— About this exercise —
Show, in full, each line of the data that contains "putting".

----- Raw data

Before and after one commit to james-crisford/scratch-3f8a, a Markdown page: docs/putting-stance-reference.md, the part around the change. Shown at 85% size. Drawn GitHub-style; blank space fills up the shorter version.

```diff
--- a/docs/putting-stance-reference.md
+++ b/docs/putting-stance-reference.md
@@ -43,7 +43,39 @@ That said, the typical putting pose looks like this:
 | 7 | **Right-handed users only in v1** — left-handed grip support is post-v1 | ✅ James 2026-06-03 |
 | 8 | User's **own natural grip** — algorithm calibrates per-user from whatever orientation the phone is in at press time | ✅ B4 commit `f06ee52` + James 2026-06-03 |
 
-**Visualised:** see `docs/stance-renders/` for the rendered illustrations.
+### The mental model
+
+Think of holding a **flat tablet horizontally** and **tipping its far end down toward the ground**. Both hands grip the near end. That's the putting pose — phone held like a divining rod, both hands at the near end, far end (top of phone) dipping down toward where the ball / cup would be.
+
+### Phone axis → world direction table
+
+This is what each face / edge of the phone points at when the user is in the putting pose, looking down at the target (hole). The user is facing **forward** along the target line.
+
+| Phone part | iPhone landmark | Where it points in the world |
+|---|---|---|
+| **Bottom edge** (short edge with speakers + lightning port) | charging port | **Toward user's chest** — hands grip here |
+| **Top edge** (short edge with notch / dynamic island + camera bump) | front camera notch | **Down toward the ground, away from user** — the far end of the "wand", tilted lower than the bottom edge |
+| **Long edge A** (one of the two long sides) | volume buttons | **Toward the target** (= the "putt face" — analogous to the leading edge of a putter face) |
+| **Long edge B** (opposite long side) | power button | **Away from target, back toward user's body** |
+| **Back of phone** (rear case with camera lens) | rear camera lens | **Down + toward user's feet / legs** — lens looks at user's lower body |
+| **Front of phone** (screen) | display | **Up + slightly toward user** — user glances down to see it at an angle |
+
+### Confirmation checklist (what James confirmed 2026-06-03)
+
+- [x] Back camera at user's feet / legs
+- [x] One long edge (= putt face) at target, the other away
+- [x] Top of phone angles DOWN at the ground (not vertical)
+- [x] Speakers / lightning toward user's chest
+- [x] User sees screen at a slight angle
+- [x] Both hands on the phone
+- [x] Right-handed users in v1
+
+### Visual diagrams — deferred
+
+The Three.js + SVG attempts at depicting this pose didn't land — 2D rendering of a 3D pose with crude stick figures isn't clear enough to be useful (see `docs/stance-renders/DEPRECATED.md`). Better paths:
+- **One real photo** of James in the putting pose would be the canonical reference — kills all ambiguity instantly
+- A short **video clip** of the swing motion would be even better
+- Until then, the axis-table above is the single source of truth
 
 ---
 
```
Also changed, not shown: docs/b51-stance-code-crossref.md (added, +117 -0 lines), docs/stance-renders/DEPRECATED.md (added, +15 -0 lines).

----------

— Answer box —
Before and after one commit to james-crisford/scratch-3f8a, a Markdown page: docs/putting-stance-reference.md, the part around the change. Shown at 85% size. Drawn GitHub-style; blank space fills up the shorter version.
--- a/docs/putting-stance-reference.md
+++ b/docs/putting-stance-reference.md
@@ -43,7 +43,39 @@ That said, the typical putting pose looks like this:
+Think of holding a **flat tablet horizontally** and **tipping its far end down toward the ground**. Both hands grip the near end. That's the putting pose — phone held like a divining rod, both hands at the near end, far end (top of phone) dipping down toward where the ball / cup would be.
+This is what each face / edge of the phone points at when the user is in the putting pose, looking down at the target (hole). The user is facing **forward** along the target line.
+- **One real photo** of James in the putting pose would be the canonical reference — kills all ambiguity instantly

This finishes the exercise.